And this majestic paragraph from the introduction to the 1912 edition of "The Life of Cesare Borgia": "You will not seek here a Chronicle of Saints. Nor shall you find a History of Devils. It is an attempt to present as they really were certain very human, strenuous men, the creatures - as all men are - of the age and environment in which they lived. And theirs was a lustful, flamboyant age; an age red with blood and pale with passion at white-heat, an age of steel and velvet, of vivid colour, dazzling light, and impenetrable shadow; an age of swift movement, pitiless violence, and high endeavour, of sharp antitheses and amazing contrasts."


Book Images

Nuptuals of Corbal Frontispiece

The book images shown above are from my own collection and show the pitifully few hardbacks I have with their dust-wrapper intact (and none are early editions). I have a beautiful British first edition (1927?) by Hutchinson of The Nuptials of Corbal (unfortunately without its dust jacket) which includes a number of fine colour plates (by the American illustrator Harold Brett) which I would scan in if it wasn't for the fact it would break the book's spine to do so. I have managed to scan in the frontispiece without causing damage, as shown here.

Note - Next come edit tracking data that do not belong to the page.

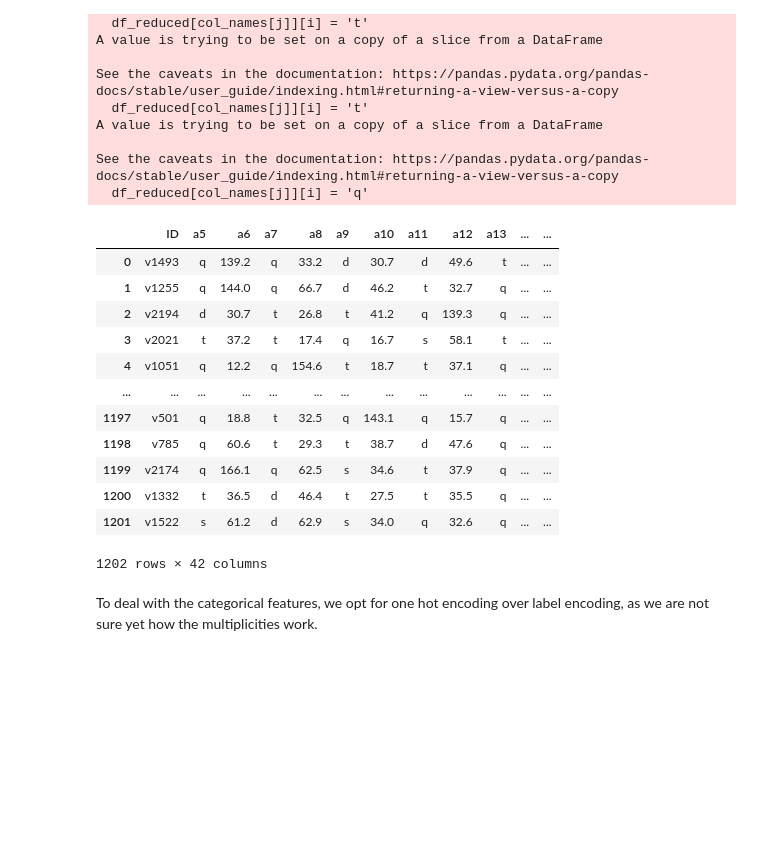
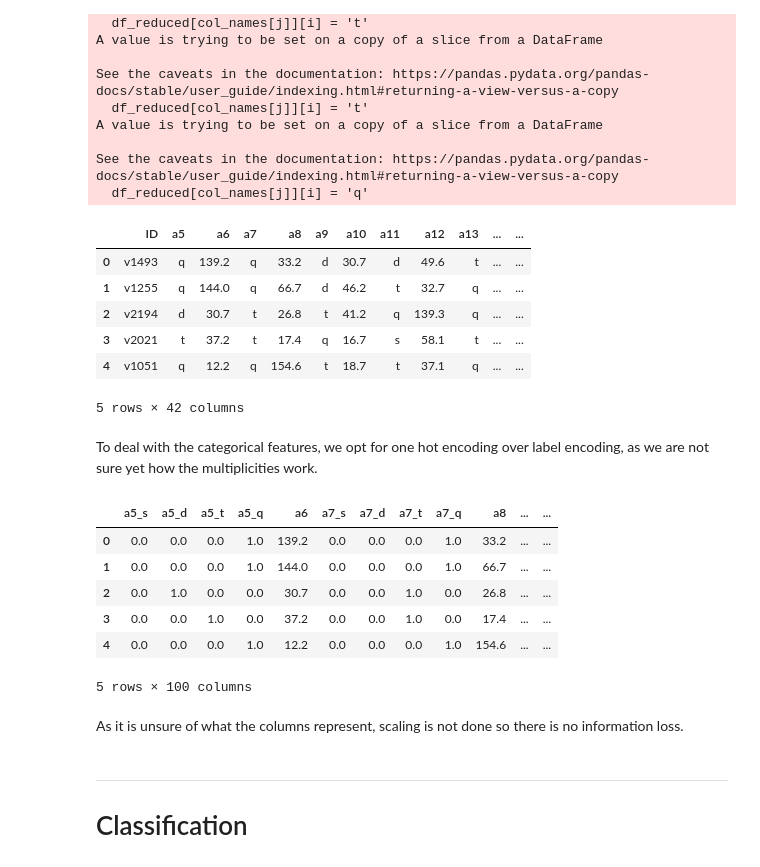
Before and after one commit to anaterovic/TFRTML, a Jupyter notebook: prep.ipynb, the cells around one changed output. Saved outputs shown, nothing was run; the diff lists cells and outputs as text; code cells hidden in the pictures; blank space fills up the shorter version.

```diff
--- a/prep.ipynb
+++ b/prep.ipynb
@@ -211,20 +202,61 @@ A value is trying to be set on a copy of a slice from a DataFrame
 See the caveats in the documentation: https://pandas.pydata.org/pandas-docs/stable/user_guide/indexing.html#returning-a-view-versus-a-copy
   df_reduced[col_names[j]][i] = 'q'
 # %%
-df_reduced
+df_reduced.head()
 # %% [output]
 |  | ID | a5 | a6 | a7 | a8 | a9 | a10 | a11 | a12 | a13 | ... | ... |
 | 0 | v1493 | q | 139.2 | q | 33.2 | d | 30.7 | d | 49.6 | t | ... | ... |
 | 1 | v1255 | q | 144.0 | q | 66.7 | d | 46.2 | t | 32.7 | q | ... | ... |
 | 2 | v2194 | d | 30.7 | t | 26.8 | t | 41.2 | q | 139.3 | q | ... | ... |
 | 3 | v2021 | t | 37.2 | t | 17.4 | q | 16.7 | s | 58.1 | t | ... | ... |
 | 4 | v1051 | q | 12.2 | q | 154.6 | t | 18.7 | t | 37.1 | q | ... | ... |
-| ... | ... | ... | ... | ... | ... | ... | ... | ... | ... | ... | ... | ... |
-| 1197 | v501 | q | 18.8 | t | 32.5 | q | 143.1 | q | 15.7 | q | ... | ... |
-| 1198 | v785 | q | 60.6 | t | 29.3 | t | 38.7 | d | 47.6 | q | ... | ... |
-| 1199 | v2174 | q | 166.1 | q | 62.5 | s | 34.6 | t | 37.9 | q | ... | ... |
-| 1200 | v1332 | t | 36.5 | d | 46.4 | t | 27.5 | t | 35.5 | q | ... | ... |
-| 1201 | v1522 | s | 61.2 | d | 62.9 | s | 34.0 | q | 32.6 | q | ... | ... |
-1202 rows × 42 columns
+5 rows × 42 columns
 # %% [markdown]
 To deal with the categorical features, we opt for one hot encoding over label encoding, as we are not sure yet how the multiplicities work.
+# %%
+# Categorical columns
+categorical_columns = [f"a{i}" for i in range(5, 44, 2)]
+# Final names
+final_names = []
+for i in df_reduced.drop(["ID", "Class"], axis=1).select_dtypes(include=['object']).columns:
+    final_names.append(f"{i}_s")
+    final_names.append(f"{i}_d")
+    final_names.append(f"{i}_t")
+    final_names.append(f"{i}_q")
+    final_names.append(f"a{int(i[1:]) + 1}")
+# Drop the "ID" column
+df_reduced = df_reduced.drop(["ID"], axis=1)
+# Split the data into features and labels
+y = df_reduced["Class"]
+X = df_reduced.drop(["Class"], axis=1)
+# One hot encoder
+enc = OneHotEncoder(sparse=False)
+# Fit the encoder
+enc.fit(X[categorical_columns])
+# Transform the data
+X_enc = enc.transform(X[categorical_columns]) #.toarray()
+# Create a dataframe from the encoded data
+X_enc_df = pd.DataFrame(X_enc)
+# Rename
+X_enc_df.columns = enc.get_feature_names_out(categorical_columns)
+# Concatenate the encoded data with the rest of the data
+X = pd.concat([X, X_enc_df], axis=1)
+# Drop the categorical columns
+X = X.drop(categorical_columns, axis=1)
+# Rename
+X = X[final_names]
+# Inspect
+X.head()
+# %% [output]
+|  | a5_s | a5_d | a5_t | a5_q | a6 | a7_s | a7_d | a7_t | a7_q | a8 | ... | ... |
+| 0 | 0.0 | 0.0 | 0.0 | 1.0 | 139.2 | 0.0 | 0.0 | 0.0 | 1.0 | 33.2 | ... | ... |
+| 1 | 0.0 | 0.0 | 0.0 | 1.0 | 144.0 | 0.0 | 0.0 | 0.0 | 1.0 | 66.7 | ... | ... |
+| 2 | 0.0 | 1.0 | 0.0 | 0.0 | 30.7 | 0.0 | 0.0 | 1.0 | 0.0 | 26.8 | ... | ... |
+| 3 | 0.0 | 0.0 | 1.0 | 0.0 | 37.2 | 0.0 | 0.0 | 1.0 | 0.0 | 17.4 | ... | ... |
+| 4 | 0.0 | 0.0 | 0.0 | 1.0 | 12.2 | 0.0 | 0.0 | 0.0 | 1.0 | 154.6 | ... | ... |
+5 rows × 100 columns
+# %% [markdown]
+As it is unsure of what the columns represent, scaling is not done so there is no information loss.
+# %% [markdown]
+-----------------------
+# Classification
```
Also changed, not shown: parts of 7 cells of this notebook.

It used to be possible to pick up old, though rarely first, editions of Sabatini books at book fairs and book sales, or car boot sales, but I haven't seen one for ages now. I got all my Sabatini's that way, except for the leather bound ones which I found in an old book shop in Hitchin. They are still available on E-Bay, but the older ones can be of lower quality, though they are still reasonable for a collector, around 10 apiece. My dream was to own the 1924 complete autographed limited edition set (of, I believe, 34 books) of Sabatini's writings, but they are well into 4 digits and rarely complete, so it's going to be an unrealised dream, I think!


Dust Jackets

I have only a few hardbacks with their jackets intact, none very valuable. The earliest dust-jackets were introduced in the 1820s, the earliest currently known existing example dates from 1829. They only became really popular around the beginning of the twentieth century, when bindings became less decorative due to the expense and publishers used the cheaper to produce jacket as a colourful and attractive selling point for their books. The Wikipedia Article has a lot of interesting history, the link opens in a new window. The existence of a good quality, excellent condition dust jacket can raise the value of a particular edition dramatically. The Rafael Sabatini site did have links to a gallery of dust-jackets for his novels, but it appears to be broken as of 2017. But the site does have some of its own on the various book pages.


Thank you, Mr. Sabatini, for many hours of reading pleasure!